PROVIDED DATA:
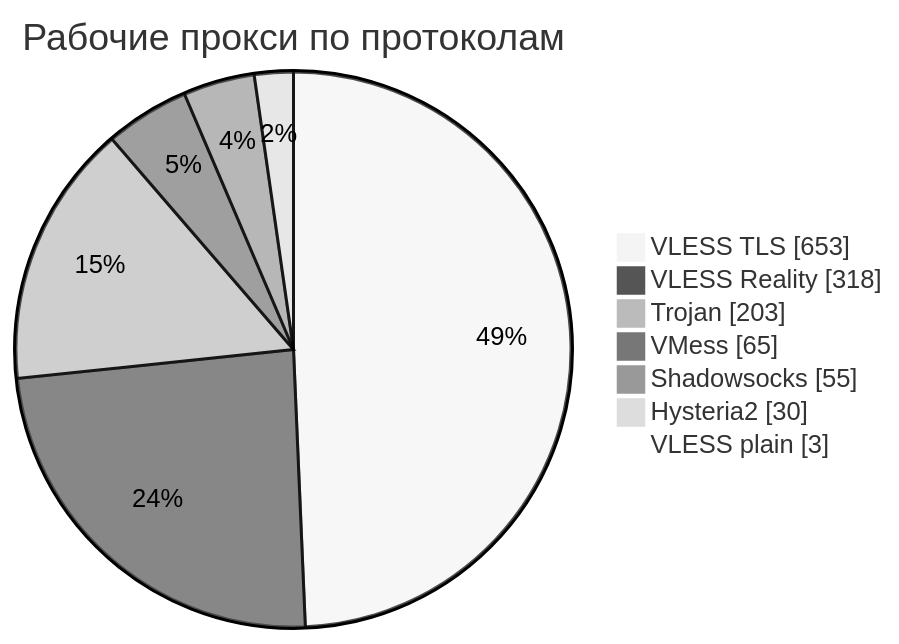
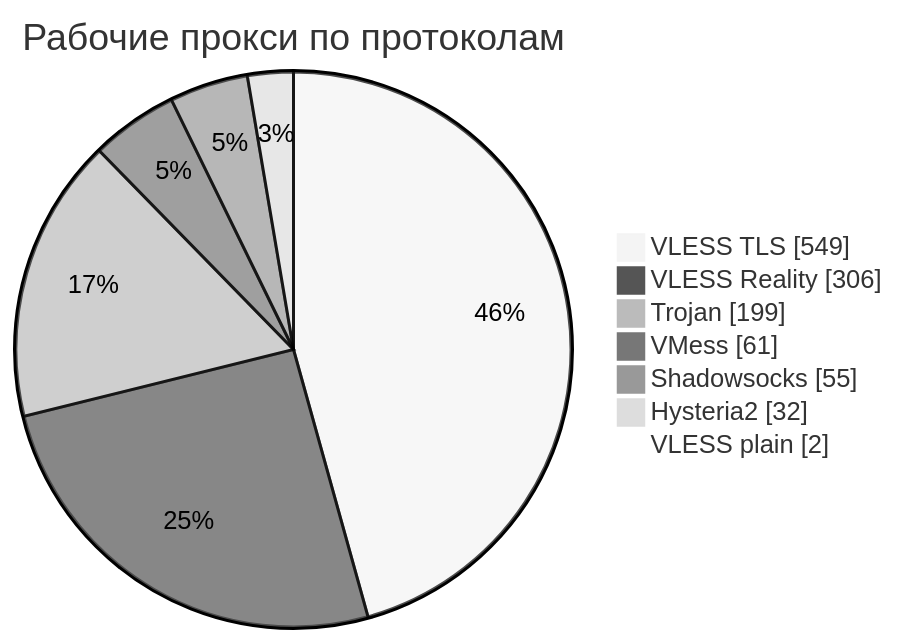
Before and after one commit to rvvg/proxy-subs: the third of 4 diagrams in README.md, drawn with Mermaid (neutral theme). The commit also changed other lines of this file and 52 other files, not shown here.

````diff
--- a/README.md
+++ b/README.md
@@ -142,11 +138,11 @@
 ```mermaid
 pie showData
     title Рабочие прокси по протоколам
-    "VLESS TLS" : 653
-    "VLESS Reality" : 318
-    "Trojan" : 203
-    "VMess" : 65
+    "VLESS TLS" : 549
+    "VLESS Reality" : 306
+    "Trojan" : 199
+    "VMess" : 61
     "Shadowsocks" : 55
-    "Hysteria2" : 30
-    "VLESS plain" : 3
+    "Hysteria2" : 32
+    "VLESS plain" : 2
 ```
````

==

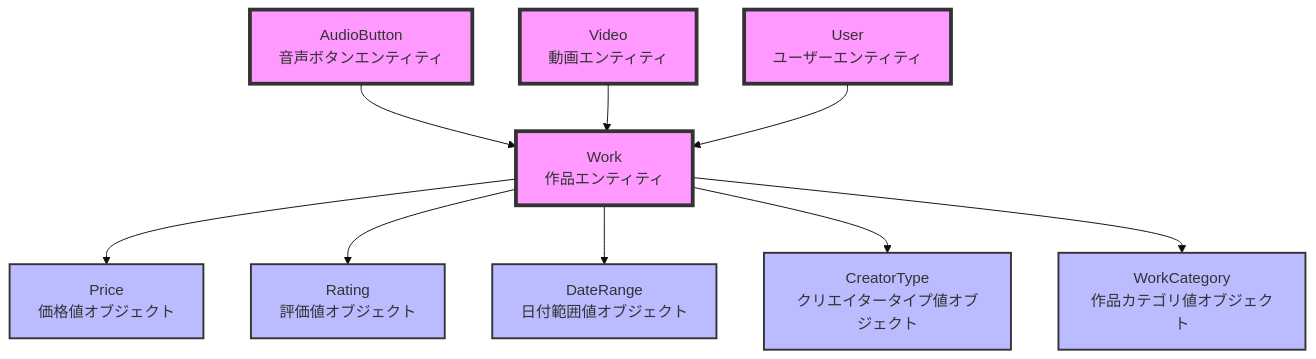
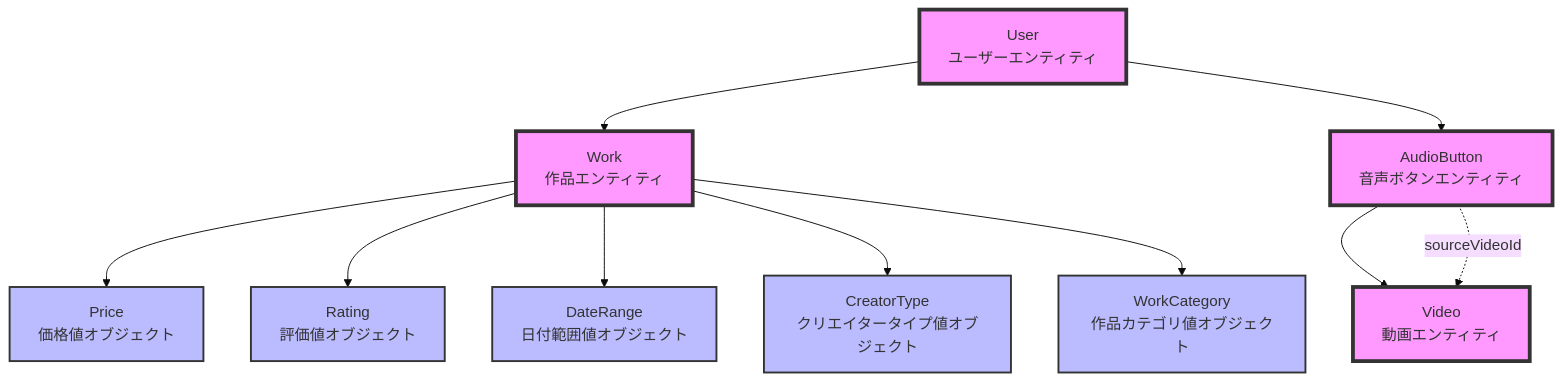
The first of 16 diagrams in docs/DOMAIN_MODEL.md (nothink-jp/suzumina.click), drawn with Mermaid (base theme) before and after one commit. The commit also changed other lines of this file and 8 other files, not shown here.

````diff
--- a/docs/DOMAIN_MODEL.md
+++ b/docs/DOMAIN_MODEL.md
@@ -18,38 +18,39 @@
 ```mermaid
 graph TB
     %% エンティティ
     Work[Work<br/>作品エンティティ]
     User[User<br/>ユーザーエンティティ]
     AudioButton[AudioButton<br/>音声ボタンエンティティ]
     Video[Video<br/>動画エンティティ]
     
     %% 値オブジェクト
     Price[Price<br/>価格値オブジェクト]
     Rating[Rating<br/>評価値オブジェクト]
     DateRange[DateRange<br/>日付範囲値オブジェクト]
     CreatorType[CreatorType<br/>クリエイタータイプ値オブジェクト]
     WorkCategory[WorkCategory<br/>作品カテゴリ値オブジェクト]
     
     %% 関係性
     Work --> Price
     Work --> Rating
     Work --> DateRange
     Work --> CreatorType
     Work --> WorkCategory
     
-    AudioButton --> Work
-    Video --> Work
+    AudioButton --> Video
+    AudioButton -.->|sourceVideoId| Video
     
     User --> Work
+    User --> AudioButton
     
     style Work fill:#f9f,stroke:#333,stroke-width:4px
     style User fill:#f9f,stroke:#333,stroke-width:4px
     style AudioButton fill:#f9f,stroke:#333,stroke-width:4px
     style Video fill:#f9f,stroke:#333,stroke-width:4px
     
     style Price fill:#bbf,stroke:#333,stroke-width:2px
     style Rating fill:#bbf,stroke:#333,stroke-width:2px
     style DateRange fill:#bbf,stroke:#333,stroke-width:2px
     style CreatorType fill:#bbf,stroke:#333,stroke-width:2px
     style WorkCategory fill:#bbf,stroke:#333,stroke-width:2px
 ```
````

WHAT TO WORK ON:
What is the number of lines in the records that include the word "other"? Answer with that number only.

ANSWER BOX:
2